- Making Human involved processes flexible: Most applications implement human involved processes as a UI wizard that guides the humans through a process. For example, creating an account process in a bank will take the bank officer through a series of screens. However, such processes are rigid and hard to change. Alternatively, Human tasks enable user to model such a process as a workflow composed of many human interactions, and unlike the UI wizard, it is easy to edit and change the process when needed.
Human Tasks enable systems to include human inputs into the IT infrastructure processes, and thus brings Computing systems and real world closer to each other. The human tasks are implemented through a Human task server. A Process or the activity that requires human intervention may initiate a human task through the human task server. Human task server communicates the task to users, helps them carry out the task, and when completed, the task server will notify the initiating process or the activity returning the control back to the workflow engine.
We discussed the typical human tasks architectural setup, and how human tasks and processes can work together. We also noted that although human tasks are generally discussed as part of business processes, the human task servers are designed as a standalone component and can therefore used to model other types of human interactions as well. For example, a service may create a human task to review any approved but failed transaction.

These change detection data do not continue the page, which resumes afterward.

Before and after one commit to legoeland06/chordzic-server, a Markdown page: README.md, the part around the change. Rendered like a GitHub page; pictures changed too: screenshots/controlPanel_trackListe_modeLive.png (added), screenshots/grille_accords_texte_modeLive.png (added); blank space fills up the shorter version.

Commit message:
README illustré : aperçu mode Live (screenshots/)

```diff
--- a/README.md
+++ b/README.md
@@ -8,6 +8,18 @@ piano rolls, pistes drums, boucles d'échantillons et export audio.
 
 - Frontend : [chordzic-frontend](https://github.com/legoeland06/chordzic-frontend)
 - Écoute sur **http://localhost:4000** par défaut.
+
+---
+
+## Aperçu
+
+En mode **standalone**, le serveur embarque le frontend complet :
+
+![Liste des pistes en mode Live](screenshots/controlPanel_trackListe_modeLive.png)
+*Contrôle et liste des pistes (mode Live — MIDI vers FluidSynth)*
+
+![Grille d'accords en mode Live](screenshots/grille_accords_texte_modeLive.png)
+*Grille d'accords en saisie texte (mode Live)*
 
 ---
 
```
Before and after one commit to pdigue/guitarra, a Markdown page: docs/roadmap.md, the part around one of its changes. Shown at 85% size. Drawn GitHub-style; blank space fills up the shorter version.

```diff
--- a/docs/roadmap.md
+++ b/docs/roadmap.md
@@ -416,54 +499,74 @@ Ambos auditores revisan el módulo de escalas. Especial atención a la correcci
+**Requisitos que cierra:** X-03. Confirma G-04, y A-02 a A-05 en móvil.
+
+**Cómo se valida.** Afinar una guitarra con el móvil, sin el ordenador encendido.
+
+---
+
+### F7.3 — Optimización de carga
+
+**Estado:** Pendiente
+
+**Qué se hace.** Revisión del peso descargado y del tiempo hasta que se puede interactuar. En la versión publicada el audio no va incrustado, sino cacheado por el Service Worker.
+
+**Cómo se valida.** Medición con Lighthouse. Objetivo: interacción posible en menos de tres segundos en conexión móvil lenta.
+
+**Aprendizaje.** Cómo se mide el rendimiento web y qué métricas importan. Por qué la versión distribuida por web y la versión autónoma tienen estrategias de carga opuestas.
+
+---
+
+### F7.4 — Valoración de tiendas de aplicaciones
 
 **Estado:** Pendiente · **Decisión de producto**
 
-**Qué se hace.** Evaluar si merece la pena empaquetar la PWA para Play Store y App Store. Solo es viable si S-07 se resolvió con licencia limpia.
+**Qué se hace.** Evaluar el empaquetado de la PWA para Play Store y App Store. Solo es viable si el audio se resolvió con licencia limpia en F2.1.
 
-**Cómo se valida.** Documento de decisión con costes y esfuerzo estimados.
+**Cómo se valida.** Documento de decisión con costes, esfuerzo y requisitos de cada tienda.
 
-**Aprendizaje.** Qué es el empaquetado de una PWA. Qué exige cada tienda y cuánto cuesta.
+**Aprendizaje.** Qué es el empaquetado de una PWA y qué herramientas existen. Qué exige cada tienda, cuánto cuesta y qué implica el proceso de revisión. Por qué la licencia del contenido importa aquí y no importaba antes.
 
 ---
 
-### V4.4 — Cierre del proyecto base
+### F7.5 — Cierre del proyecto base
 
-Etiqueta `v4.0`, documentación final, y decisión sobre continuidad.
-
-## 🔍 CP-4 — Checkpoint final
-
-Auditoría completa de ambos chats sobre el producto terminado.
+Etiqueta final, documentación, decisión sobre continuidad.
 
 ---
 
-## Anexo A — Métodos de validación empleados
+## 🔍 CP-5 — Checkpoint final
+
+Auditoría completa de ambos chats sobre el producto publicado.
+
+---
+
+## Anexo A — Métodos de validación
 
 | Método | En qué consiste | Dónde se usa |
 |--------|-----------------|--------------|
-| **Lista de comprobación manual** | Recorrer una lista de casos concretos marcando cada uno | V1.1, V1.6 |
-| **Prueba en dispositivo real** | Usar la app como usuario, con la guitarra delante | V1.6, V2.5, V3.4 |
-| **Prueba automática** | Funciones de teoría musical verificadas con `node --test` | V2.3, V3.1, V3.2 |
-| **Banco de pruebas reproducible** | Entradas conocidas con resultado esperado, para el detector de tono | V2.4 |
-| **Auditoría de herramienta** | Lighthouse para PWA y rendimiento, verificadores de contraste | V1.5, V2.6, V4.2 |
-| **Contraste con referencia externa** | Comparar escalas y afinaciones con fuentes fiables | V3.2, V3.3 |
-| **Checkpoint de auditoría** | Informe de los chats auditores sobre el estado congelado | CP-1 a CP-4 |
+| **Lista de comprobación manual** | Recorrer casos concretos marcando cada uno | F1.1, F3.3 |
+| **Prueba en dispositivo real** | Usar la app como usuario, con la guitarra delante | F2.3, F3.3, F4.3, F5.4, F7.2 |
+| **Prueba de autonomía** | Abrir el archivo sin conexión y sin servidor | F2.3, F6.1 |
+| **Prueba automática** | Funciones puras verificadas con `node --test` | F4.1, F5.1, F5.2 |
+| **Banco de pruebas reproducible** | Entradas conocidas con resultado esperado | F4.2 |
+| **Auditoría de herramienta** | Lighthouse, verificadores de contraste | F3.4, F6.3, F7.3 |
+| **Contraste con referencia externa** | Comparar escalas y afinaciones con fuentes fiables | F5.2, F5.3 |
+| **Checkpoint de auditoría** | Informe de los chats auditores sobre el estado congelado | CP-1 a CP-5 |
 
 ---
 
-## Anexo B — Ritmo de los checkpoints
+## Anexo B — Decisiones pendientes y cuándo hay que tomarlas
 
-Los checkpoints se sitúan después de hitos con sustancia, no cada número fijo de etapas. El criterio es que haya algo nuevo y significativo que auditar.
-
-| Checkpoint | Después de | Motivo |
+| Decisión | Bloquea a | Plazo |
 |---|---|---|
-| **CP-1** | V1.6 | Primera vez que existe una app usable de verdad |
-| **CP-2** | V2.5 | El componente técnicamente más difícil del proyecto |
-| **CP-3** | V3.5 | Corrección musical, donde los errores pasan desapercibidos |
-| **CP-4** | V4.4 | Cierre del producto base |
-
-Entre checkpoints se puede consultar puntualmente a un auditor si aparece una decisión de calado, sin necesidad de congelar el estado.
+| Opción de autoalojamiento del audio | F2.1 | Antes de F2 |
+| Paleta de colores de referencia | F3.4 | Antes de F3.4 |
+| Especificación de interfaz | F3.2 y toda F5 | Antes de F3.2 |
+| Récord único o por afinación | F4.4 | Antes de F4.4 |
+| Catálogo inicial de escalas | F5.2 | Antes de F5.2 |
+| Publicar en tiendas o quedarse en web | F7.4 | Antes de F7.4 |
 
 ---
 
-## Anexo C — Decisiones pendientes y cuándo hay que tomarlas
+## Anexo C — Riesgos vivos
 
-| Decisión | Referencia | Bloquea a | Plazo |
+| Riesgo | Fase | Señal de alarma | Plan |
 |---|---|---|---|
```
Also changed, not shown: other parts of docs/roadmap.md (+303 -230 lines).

Finally we discussed different usecase where human tasks may be useful. Among some of the usecases are supporting human oversight in automated processes, doing better task scheduling and escalations for human activities, and getting human input for exceptional conditions.
Upcoming WSO2 Business Process Server releases will include first class support for human tasks as per BPEL4People and WS-Human Tasks specification. Stay tuned.
Srinath Perera, Software Architect, WSO2 Inc.